───── EXERCISE DATA
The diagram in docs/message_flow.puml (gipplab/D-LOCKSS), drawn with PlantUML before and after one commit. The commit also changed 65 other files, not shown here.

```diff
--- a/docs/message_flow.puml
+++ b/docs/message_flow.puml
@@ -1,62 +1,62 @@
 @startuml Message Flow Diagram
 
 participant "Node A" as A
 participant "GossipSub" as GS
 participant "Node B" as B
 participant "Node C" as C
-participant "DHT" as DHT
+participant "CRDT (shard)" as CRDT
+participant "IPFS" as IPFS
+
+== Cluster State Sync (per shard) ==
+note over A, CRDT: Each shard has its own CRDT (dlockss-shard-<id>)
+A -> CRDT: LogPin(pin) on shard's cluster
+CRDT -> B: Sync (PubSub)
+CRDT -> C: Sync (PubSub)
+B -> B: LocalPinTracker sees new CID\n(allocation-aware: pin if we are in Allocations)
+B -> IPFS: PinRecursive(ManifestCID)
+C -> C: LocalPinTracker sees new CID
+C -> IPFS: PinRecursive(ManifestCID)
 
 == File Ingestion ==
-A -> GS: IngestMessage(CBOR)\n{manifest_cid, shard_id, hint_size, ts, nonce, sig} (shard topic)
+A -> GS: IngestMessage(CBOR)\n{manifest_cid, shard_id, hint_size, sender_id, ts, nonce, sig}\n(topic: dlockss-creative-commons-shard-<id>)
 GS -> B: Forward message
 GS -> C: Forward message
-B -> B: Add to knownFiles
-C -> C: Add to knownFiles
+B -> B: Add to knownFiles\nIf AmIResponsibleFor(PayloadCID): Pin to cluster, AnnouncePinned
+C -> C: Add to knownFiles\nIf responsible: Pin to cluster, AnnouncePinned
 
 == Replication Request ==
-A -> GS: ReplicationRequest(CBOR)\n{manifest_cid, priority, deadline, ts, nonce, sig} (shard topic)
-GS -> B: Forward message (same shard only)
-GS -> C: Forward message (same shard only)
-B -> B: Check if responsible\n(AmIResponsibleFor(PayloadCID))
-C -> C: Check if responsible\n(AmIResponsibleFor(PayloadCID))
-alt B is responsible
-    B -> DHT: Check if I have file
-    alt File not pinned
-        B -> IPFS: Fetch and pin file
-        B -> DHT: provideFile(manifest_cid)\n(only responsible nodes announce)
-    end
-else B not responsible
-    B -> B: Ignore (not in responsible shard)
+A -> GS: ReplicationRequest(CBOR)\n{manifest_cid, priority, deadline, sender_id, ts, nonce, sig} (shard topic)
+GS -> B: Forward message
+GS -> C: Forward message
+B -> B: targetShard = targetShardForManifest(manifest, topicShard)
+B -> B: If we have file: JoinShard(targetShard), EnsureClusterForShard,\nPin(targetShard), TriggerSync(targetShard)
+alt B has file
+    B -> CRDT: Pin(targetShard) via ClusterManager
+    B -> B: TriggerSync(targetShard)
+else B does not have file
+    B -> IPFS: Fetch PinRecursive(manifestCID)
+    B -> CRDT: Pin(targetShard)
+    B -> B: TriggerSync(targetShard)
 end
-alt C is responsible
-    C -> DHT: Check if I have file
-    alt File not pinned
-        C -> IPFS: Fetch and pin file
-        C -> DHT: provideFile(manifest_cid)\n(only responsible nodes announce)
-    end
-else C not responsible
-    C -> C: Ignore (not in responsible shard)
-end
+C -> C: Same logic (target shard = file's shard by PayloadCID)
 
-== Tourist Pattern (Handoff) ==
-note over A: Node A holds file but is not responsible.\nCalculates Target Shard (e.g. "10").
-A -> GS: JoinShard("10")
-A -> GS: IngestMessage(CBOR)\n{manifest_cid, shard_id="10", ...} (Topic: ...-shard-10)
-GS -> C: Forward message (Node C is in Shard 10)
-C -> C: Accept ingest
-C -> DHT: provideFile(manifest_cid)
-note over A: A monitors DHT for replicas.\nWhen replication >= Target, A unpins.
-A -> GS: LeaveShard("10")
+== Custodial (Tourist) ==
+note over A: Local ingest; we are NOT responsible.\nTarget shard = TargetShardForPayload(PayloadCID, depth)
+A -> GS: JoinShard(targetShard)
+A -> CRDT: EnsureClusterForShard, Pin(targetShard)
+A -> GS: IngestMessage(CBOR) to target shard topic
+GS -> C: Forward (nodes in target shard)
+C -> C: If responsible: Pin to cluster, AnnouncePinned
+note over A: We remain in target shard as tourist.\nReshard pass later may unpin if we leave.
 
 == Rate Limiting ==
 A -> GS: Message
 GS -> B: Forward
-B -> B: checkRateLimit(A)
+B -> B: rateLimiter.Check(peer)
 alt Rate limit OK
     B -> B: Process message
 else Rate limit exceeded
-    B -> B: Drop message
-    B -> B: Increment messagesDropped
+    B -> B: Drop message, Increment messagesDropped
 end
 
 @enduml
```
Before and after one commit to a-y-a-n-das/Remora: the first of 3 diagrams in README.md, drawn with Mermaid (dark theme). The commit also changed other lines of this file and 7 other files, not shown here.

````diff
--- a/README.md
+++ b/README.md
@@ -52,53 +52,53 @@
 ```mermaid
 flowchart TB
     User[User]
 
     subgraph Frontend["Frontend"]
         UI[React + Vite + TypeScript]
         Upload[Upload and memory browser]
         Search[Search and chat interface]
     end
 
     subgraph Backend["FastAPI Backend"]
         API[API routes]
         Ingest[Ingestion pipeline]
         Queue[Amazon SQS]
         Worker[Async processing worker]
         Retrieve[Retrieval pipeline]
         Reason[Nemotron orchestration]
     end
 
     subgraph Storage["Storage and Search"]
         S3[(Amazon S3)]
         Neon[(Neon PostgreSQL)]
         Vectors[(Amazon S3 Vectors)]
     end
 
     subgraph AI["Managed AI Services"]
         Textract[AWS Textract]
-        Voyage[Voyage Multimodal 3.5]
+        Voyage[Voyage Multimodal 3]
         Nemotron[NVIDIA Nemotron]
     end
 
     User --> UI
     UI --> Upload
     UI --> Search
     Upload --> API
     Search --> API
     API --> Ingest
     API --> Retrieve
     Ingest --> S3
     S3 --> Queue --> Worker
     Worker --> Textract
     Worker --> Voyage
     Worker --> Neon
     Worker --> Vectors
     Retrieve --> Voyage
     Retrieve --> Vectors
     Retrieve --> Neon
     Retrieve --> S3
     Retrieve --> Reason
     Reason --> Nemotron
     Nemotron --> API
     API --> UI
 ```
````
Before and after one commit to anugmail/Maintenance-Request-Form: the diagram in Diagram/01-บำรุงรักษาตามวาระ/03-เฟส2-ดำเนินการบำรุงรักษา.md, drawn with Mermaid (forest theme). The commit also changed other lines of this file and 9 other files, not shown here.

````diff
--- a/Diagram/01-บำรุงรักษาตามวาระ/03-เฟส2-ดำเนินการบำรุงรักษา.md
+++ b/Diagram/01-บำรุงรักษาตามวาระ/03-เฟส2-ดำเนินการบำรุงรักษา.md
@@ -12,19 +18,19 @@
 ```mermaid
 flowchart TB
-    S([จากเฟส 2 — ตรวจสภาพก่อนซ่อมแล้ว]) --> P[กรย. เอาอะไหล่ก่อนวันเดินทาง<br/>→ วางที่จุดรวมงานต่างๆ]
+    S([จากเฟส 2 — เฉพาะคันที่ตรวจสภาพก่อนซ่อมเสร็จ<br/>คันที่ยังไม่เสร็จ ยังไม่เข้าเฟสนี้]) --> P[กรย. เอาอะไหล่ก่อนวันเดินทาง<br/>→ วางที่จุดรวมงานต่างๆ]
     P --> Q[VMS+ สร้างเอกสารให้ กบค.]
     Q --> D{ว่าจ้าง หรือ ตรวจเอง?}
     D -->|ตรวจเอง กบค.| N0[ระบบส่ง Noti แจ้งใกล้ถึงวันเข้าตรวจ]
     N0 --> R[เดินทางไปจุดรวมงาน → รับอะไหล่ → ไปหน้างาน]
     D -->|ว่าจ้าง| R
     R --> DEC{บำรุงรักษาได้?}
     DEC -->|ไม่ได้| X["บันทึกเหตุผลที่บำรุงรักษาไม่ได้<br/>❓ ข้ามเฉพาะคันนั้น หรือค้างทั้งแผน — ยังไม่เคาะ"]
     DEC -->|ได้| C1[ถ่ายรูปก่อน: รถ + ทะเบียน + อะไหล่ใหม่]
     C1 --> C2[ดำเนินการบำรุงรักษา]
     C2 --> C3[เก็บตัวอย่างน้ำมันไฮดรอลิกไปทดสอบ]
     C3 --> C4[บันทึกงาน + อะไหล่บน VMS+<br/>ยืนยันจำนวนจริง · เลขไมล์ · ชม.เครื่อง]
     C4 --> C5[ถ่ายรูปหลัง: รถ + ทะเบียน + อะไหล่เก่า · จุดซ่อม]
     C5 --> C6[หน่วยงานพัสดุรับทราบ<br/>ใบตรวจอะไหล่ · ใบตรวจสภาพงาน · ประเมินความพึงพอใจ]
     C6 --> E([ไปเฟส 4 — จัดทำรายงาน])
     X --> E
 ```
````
──────────
All lines of the entries above where "note" turns up should be reported.

WORKED SOLUTION:
+note over A, CRDT: Each shard has its own CRDT (dlockss-shard-<id>)
-note over A: Node A holds file but is not responsible.\nCalculates Target Shard (e.g. "10").
-note over A: A monitors DHT for replicas.\nWhen replication >= Target, A unpins.
+note over A: Local ingest; we are NOT responsible.\nTarget shard = TargetShardForPayload(PayloadCID, depth)
+note over A: We remain in target shard as tourist.\nReshard pass later may unpin if we leave.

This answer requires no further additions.